--- Data to use Enclosed Below ---

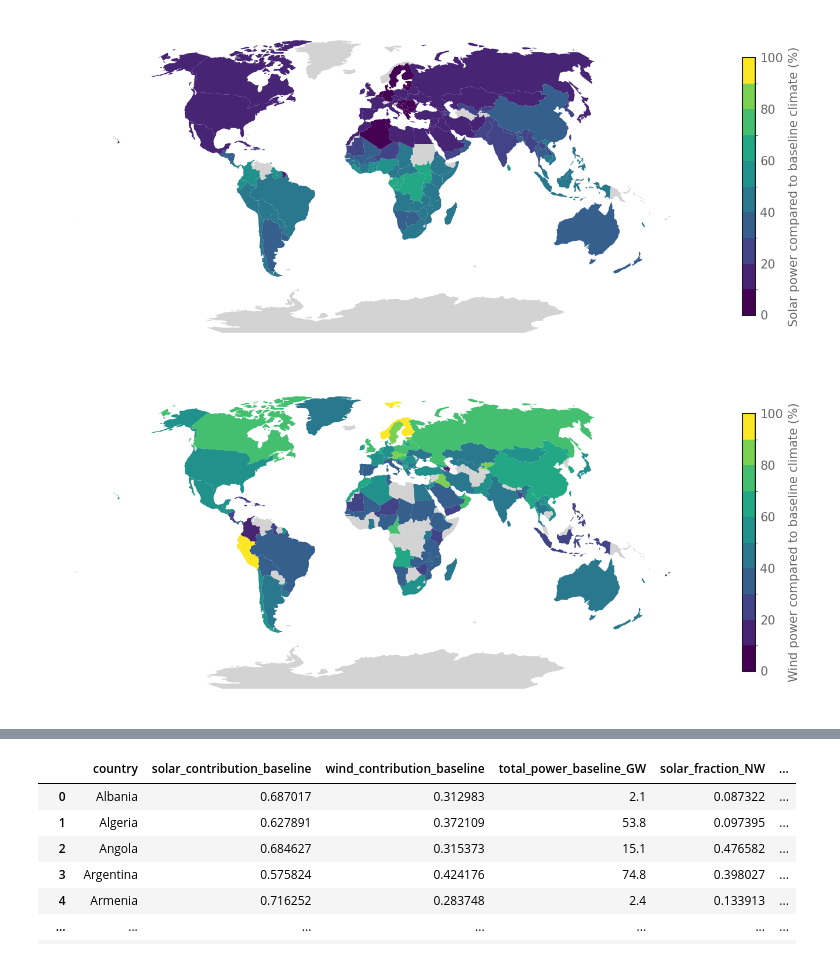
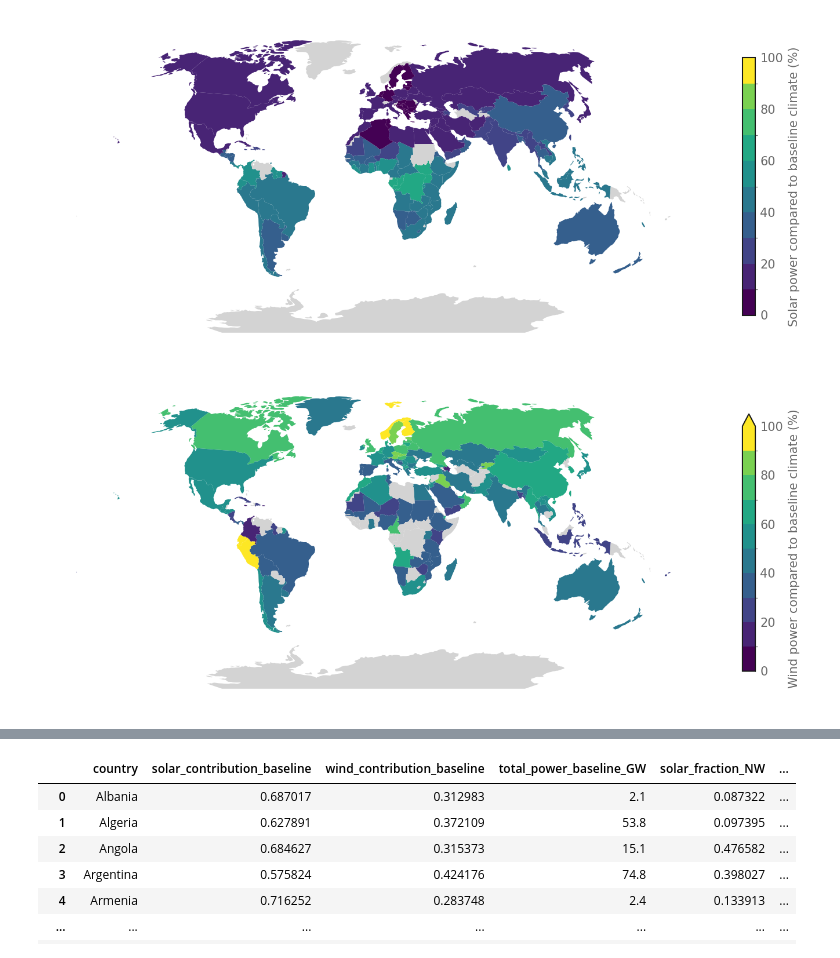
Before and after one commit to allfed/Renewables-Nuclear-Winter, a Jupyter notebook: scripts/Maps-2050.ipynb, the cells around one changed output, grey strips where cells are left out. Drawn from its saved outputs; the diff is of its cells as text; code cells hidden in the pictures.

```diff
--- a/scripts/Maps-2050.ipynb
+++ b/scripts/Maps-2050.ipynb
@@ -153,34 +156,35 @@ world = world.to_crs("+proj=wintri")
 
 
 default_color = "lightgrey"
 
 cmap = plt.cm.get_cmap("viridis")
 colors = cmap(np.linspace(0, 1, 11))
 cmap = mcolors.ListedColormap(colors)
 bounds = np.arange(0, 101, 10)
 norm = mcolors.BoundaryNorm(bounds, cmap.N)
 
 
 fig, ax = plt.subplots(1, 1)
 sm = world.plot(
     column="Fraction",
     cmap=cmap,
     norm=norm,
     legend=True,
     legend_kwds={
         "label": f"Wind power compared to baseline climate (%)",
         "orientation": "vertical",
         "shrink": 0.8,
+        "extend": "max",
     },
     ax=ax,
     missing_kwds={"color": default_color},
 )
 ax.set_axis_off()
 ax.grid(False)
 plt.tight_layout()
 plt.savefig("../results/wind-power-NW-year1.pdf", bbox_inches="tight")
 # %% [output]
-[figure, old version]
+[figure, new version]
 # %%
 df2 = df.rename(columns={"solar": "solar_contribution_baseline"})
 df2 = df2.rename(columns={"wind": "wind_contribution_baseline"})
```
Also changed, not shown: parts of 3 cells of this notebook, 4 other files.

--- End of Enclosed Data to use ---

◆ To do ◆
Go through the listing above and locate each line that holds the word "ipynb". Copy those lines.

◆ Answer space ◆
Before and after one commit to allfed/Renewables-Nuclear-Winter, a Jupyter notebook: scripts/Maps-2050.ipynb, the cells around one changed output, grey strips where cells are left out. Drawn from its saved outputs; the diff is of its cells as text; code cells hidden in the pictures.
--- a/scripts/Maps-2050.ipynb
+++ b/scripts/Maps-2050.ipynb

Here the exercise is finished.